 (dĭs′ər-tāt′) also dis·sert (dĭ-sûrt′)
intr.v. dis·ser·tat·ed, dis·ser·tat·ing, dis·ser·tates also dis·sert·ed or dis·sert·ing or dis·serts
1. To discourse formally.
2. To prepare a dissertation.

[Latin dissertāre, dissertāt-, frequentative of disserere, to discuss : dis-, dis- + serere, to connect; see ser- in Indo-European roots.]

dis′ser·ta′tor n.
References in classic literature ?
This learned dissertator, however valuable for his industry and erudition, is yet more to be esteemed for having dared so freely in the midst of France to declare his disapprobation of the Patriarch Oviedo's sanguinary zeal, who was continually importuning the Portuguese to beat up their drums for missionaries, who might preach the gospel with swords in their hands, and propagate by desolation and slaughter the true worship of the God of Peace.
Thus, for example, were a graduate student and dissertator in africology to be interested in the relation between metatropic (requiring dead organic matter for food) factors, iron smelting, and the eventual ruin of ancient Meroe in Sudan, not just for antiquarian reasons but to discern significance that is informative to contemporary humanity regarding their subspecies life, it is the resource force which would engender means whereby that work could be done empirically.
A recent University of Virginia dissertator found this to be true in his preparation of an edition of the first publication of Uncle Tom's Cabin, in the newspaper The National Era.
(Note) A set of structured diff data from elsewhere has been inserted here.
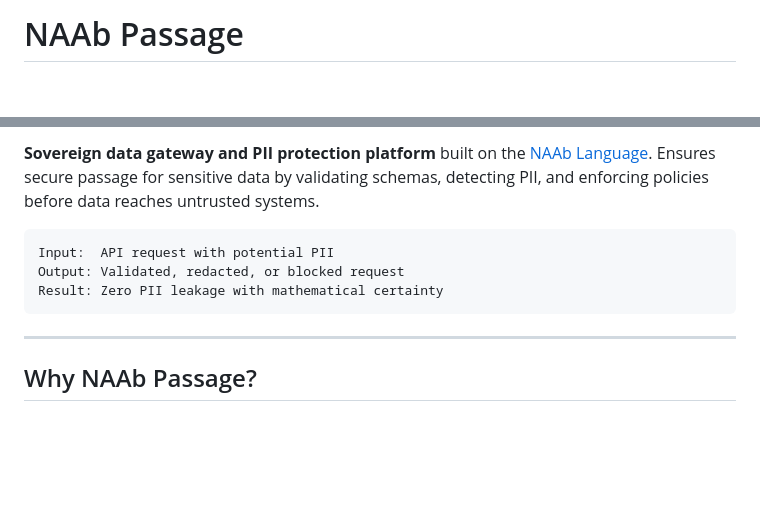
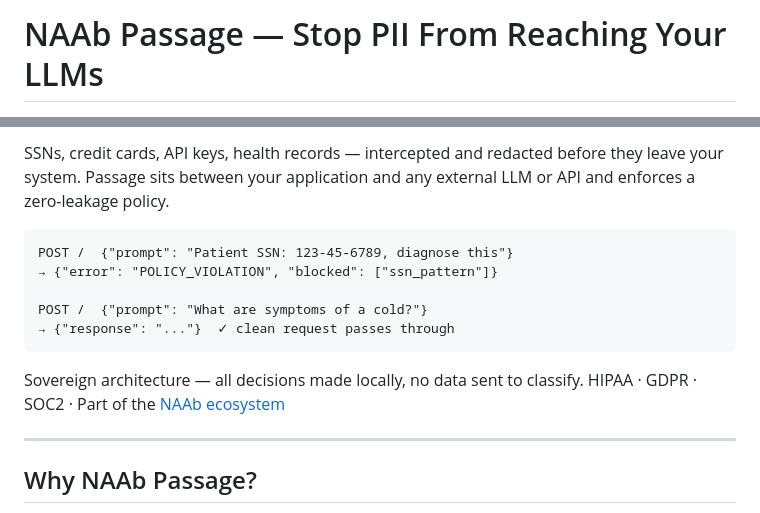
Before and after one commit to b-macker/naab-passage, a Markdown page: README.md, 2 parts joined by grey strips. GitHub-like rendering; blank space fills up the shorter version.

Commit message:
docs: reframe README with stronger standalone hook

````diff
--- a/README.md
+++ b/README.md
@@ -1,4 +1,4 @@
-# NAAb Passage
+# NAAb Passage — Stop PII From Reaching Your LLMs
 
 [![CI](https://github.com/b-macker/naab-passage/actions/workflows/ci.yml/badge.svg)](https://github.com/b-macker/naab-passage/actions/workflows/ci.yml)
 [![Security Scan](https://github.com/b-macker/naab-passage/actions/workflows/security-scan.yml/badge.svg)](https://github.com/b-macker/naab-passage/actions/workflows/security-scan.yml)
@@ -10,11 +8,15 @@
 
-**Sovereign data gateway and PII protection platform** built on the [NAAb Language](https://github.com/b-macker/NAAb). Ensures secure passage for sensitive data by validating schemas, detecting PII, and enforcing policies before data reaches untrusted systems.
+SSNs, credit cards, API keys, health records — intercepted and redacted before they leave your system. Passage sits between your application and any external LLM or API and enforces a zero-leakage policy.
 
 ```
-Input:  API request with potential PII
-Output: Validated, redacted, or blocked request
-Result: Zero PII leakage with mathematical certainty
+POST /  {"prompt": "Patient SSN: 123-45-6789, diagnose this"}
+→ {"error": "POLICY_VIOLATION", "blocked": ["ssn_pattern"]}
+
+POST /  {"prompt": "What are symptoms of a cold?"}
+→ {"response": "..."}  ✓ clean request passes through
 ```
+
+Sovereign architecture — all decisions made locally, no data sent to classify. HIPAA · GDPR · SOC2 · Part of the [NAAb ecosystem](https://github.com/b-macker/NAAb)
 
 ---
 
````
Also changed, not shown: other parts of README.md (+0 -2 lines).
Kimberly Rostan is a dissertator and teacher at the University of Wisconsin-Madison.